**Your instructions:**
Your answer should be every line of the records that contains the word "Zimbabwe".

(Edit tracking data)
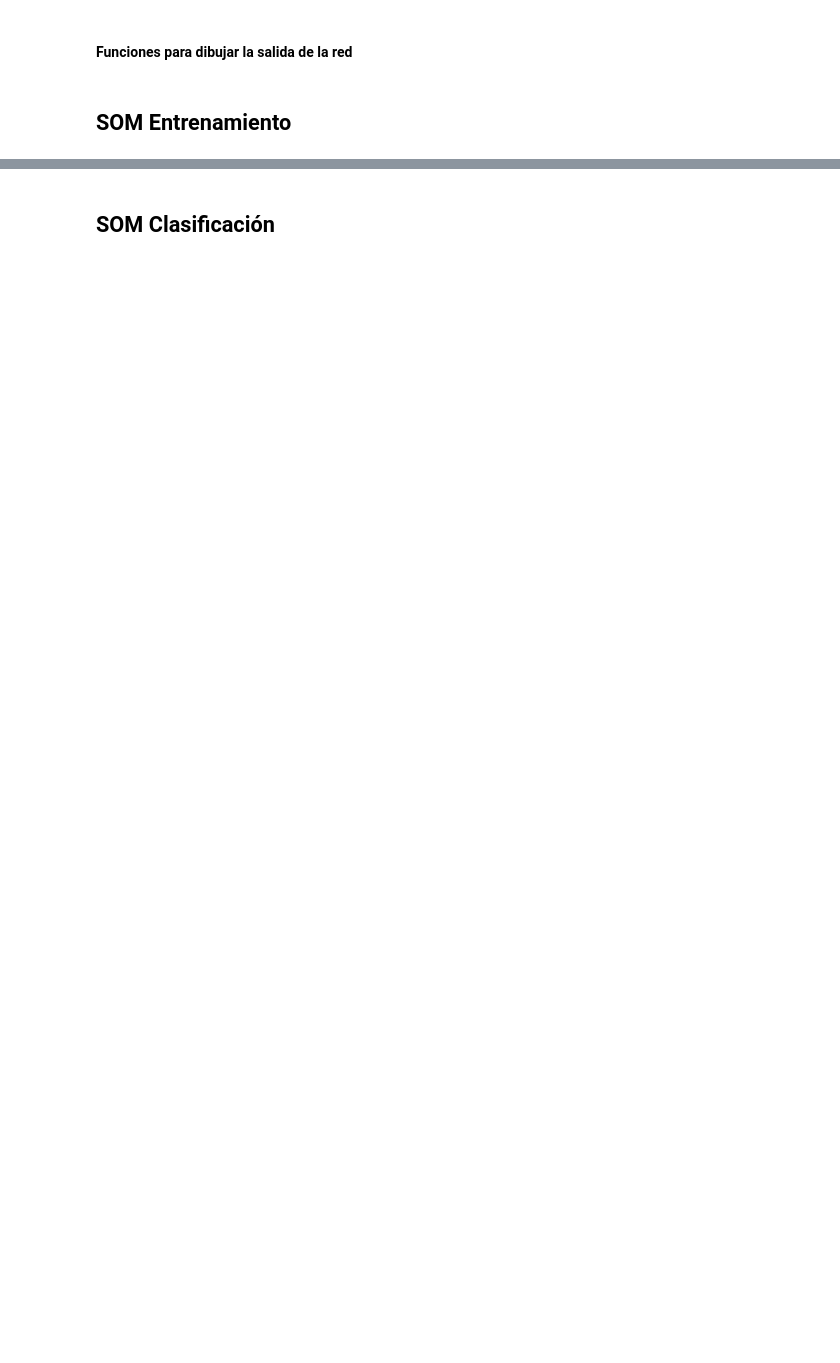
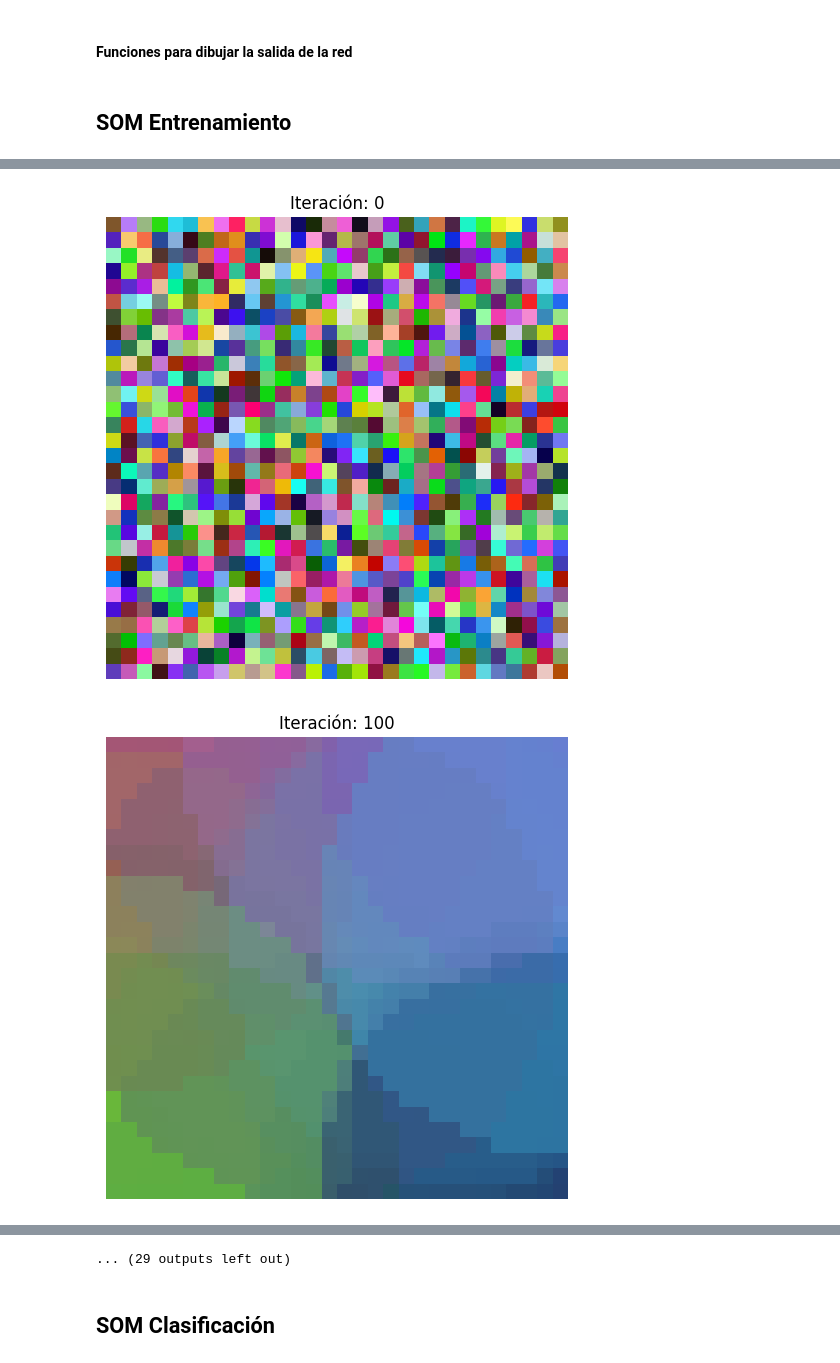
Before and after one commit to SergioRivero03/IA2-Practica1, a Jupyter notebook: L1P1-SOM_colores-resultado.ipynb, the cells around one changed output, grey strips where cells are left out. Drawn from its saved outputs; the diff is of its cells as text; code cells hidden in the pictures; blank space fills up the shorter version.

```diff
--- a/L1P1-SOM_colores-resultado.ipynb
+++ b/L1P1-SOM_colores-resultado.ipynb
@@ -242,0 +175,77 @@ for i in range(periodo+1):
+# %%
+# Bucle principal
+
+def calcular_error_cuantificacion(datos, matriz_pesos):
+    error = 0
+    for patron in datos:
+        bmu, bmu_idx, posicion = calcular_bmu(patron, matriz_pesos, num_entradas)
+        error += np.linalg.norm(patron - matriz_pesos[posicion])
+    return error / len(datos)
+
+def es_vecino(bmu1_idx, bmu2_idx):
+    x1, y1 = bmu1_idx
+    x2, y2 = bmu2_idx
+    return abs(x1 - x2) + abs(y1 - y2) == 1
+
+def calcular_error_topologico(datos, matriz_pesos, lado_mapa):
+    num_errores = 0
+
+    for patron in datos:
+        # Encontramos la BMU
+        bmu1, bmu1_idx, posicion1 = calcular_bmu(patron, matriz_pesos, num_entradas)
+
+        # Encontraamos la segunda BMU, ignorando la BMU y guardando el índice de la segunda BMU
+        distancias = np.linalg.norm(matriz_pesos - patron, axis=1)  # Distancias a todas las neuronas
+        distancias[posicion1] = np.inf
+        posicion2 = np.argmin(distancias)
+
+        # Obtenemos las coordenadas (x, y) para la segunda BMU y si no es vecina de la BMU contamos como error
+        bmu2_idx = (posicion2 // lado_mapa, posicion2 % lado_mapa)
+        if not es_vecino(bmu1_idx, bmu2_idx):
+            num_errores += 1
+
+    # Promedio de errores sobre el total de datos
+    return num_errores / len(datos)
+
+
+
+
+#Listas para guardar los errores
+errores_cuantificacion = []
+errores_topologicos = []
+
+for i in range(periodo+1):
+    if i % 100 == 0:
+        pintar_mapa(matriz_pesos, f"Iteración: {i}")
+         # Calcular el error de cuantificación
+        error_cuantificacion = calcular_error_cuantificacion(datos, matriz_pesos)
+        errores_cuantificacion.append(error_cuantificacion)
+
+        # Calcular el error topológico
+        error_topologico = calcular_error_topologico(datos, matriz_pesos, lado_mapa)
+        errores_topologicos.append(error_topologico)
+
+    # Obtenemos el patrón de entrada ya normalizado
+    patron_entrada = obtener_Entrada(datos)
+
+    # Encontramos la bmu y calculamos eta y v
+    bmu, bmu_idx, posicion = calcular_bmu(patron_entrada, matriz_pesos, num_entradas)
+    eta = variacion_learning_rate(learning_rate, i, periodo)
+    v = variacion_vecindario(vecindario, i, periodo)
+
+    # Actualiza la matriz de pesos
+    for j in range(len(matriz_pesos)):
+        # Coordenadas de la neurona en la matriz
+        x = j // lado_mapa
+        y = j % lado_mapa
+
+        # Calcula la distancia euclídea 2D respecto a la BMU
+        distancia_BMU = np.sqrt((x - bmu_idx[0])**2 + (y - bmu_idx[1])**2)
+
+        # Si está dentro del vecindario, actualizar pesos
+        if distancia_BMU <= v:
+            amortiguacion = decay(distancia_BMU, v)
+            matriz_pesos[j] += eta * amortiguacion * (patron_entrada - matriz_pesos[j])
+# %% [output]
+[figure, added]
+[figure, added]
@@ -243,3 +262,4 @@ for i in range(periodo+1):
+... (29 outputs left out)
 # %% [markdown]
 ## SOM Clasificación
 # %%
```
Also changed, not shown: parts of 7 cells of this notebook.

--

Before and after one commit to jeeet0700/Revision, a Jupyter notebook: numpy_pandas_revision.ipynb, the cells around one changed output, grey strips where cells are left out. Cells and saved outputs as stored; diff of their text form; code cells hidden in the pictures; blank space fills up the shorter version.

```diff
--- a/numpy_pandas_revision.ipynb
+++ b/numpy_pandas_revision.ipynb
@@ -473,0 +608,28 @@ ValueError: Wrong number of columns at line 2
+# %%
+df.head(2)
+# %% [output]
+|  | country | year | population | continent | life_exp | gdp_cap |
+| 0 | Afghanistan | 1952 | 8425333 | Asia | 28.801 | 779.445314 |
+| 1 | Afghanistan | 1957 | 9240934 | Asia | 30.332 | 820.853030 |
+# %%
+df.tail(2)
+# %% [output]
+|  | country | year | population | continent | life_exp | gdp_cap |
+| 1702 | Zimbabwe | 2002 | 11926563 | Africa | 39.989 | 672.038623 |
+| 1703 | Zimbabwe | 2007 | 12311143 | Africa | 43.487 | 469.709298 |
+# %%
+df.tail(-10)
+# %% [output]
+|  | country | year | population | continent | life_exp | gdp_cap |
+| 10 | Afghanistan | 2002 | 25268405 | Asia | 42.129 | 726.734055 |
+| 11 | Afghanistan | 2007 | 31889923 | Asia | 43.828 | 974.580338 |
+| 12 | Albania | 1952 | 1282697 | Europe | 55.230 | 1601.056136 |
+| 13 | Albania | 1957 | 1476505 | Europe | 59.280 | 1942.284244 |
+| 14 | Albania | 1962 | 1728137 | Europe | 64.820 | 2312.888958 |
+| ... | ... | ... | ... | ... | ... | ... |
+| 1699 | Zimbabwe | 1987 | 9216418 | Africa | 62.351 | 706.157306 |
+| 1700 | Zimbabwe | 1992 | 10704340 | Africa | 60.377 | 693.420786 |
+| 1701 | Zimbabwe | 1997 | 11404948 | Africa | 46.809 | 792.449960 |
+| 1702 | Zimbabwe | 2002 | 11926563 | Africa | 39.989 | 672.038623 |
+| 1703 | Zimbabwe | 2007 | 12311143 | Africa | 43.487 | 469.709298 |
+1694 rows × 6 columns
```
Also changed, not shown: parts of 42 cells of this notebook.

...

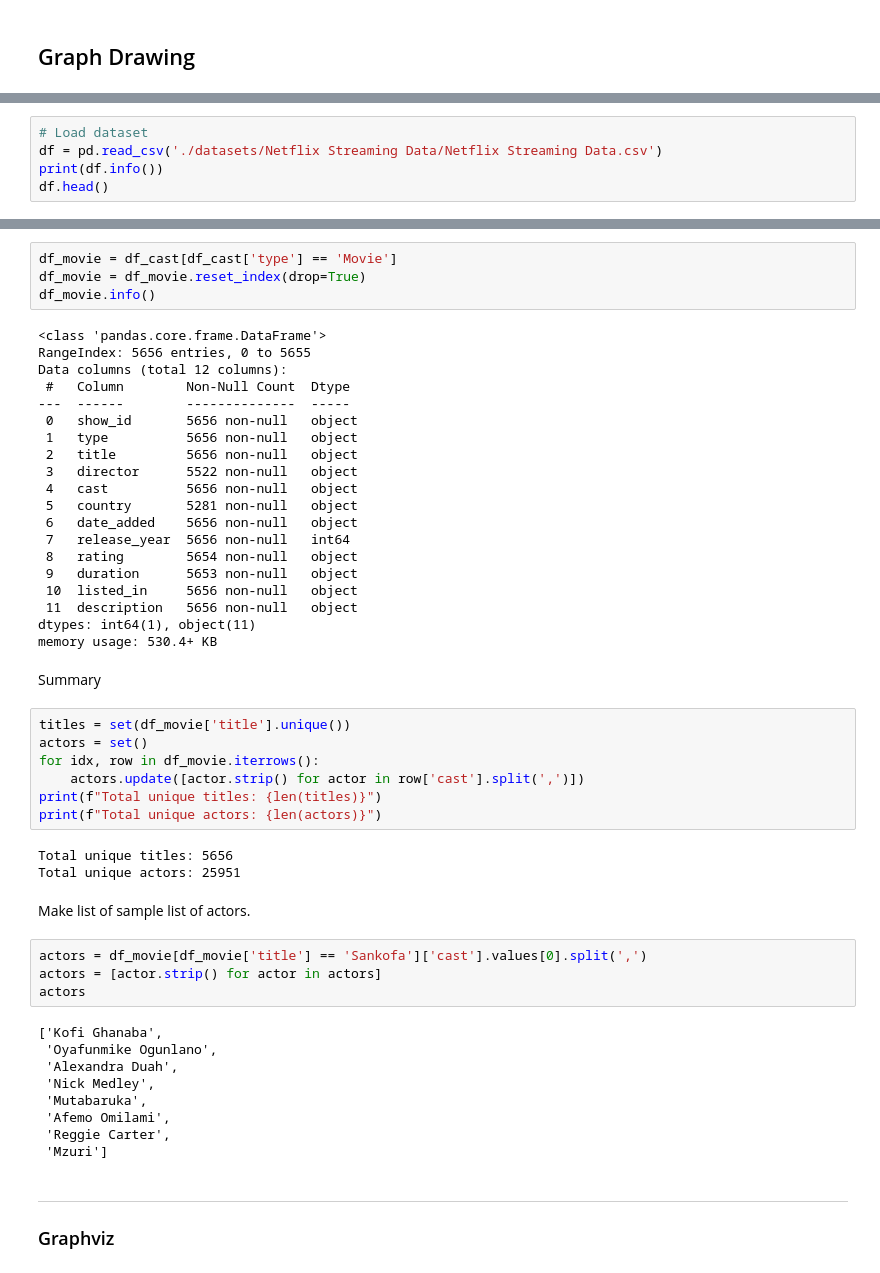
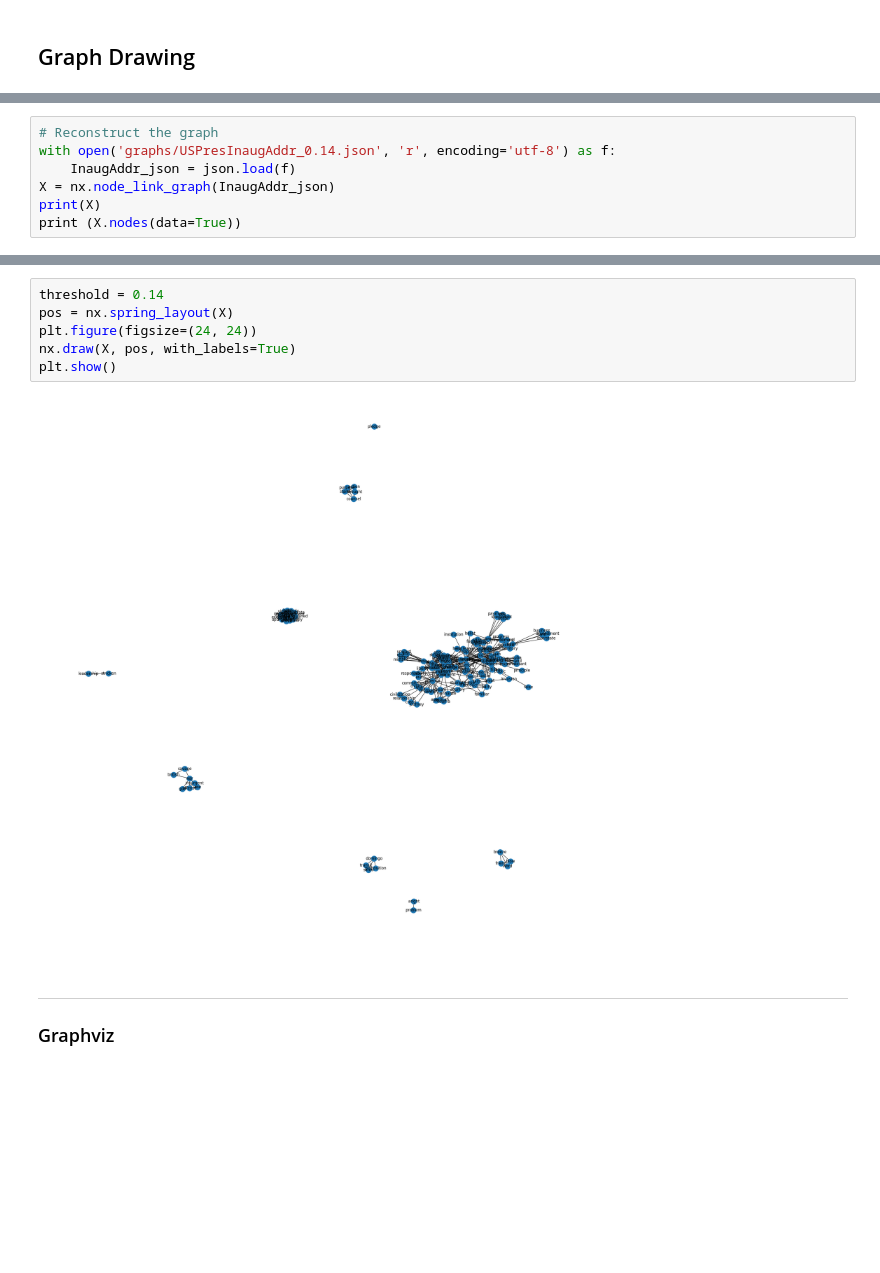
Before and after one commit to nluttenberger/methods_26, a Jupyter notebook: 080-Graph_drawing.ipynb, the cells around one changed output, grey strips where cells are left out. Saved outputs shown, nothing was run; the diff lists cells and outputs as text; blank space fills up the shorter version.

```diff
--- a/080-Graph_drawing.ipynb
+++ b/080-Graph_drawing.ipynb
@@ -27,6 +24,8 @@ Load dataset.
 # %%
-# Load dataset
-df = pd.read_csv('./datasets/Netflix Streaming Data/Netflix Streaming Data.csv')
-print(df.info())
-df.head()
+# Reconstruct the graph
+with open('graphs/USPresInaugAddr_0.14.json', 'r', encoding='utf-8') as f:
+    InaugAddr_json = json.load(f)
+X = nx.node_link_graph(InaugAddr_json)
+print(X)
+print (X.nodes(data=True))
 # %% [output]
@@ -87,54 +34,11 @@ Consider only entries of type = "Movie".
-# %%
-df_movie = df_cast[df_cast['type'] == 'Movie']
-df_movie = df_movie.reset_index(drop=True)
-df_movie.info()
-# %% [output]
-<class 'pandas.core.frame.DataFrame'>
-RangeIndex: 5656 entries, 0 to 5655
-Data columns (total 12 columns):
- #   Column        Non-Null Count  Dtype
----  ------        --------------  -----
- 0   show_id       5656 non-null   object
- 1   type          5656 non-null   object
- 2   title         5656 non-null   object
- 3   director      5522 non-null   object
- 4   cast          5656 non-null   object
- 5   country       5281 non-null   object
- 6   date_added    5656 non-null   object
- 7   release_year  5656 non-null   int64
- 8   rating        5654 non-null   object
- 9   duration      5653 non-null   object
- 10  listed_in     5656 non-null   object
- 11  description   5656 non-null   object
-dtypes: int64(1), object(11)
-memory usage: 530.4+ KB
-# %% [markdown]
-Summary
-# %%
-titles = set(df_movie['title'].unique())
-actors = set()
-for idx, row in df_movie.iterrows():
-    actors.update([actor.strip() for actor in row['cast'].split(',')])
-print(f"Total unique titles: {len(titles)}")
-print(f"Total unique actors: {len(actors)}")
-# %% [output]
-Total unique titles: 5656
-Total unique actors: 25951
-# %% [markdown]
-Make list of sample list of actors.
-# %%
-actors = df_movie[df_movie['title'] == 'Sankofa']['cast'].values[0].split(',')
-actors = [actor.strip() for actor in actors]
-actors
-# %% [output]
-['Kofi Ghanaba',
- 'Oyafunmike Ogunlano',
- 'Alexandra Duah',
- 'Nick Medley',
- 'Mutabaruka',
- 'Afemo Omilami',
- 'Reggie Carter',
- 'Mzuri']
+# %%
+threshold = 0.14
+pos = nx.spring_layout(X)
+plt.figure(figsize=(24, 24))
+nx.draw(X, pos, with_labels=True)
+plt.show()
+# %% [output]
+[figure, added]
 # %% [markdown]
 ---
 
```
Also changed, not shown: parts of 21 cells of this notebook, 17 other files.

**Exercise solution:**
+| 1702 | Zimbabwe | 2002 | 11926563 | Africa | 39.989 | 672.038623 |
+| 1703 | Zimbabwe | 2007 | 12311143 | Africa | 43.487 | 469.709298 |
+| 1699 | Zimbabwe | 1987 | 9216418 | Africa | 62.351 | 706.157306 |
+| 1700 | Zimbabwe | 1992 | 10704340 | Africa | 60.377 | 693.420786 |
+| 1701 | Zimbabwe | 1997 | 11404948 | Africa | 46.809 | 792.449960 |
+| 1702 | Zimbabwe | 2002 | 11926563 | Africa | 39.989 | 672.038623 |
+| 1703 | Zimbabwe | 2007 | 12311143 | Africa | 43.487 | 469.709298 |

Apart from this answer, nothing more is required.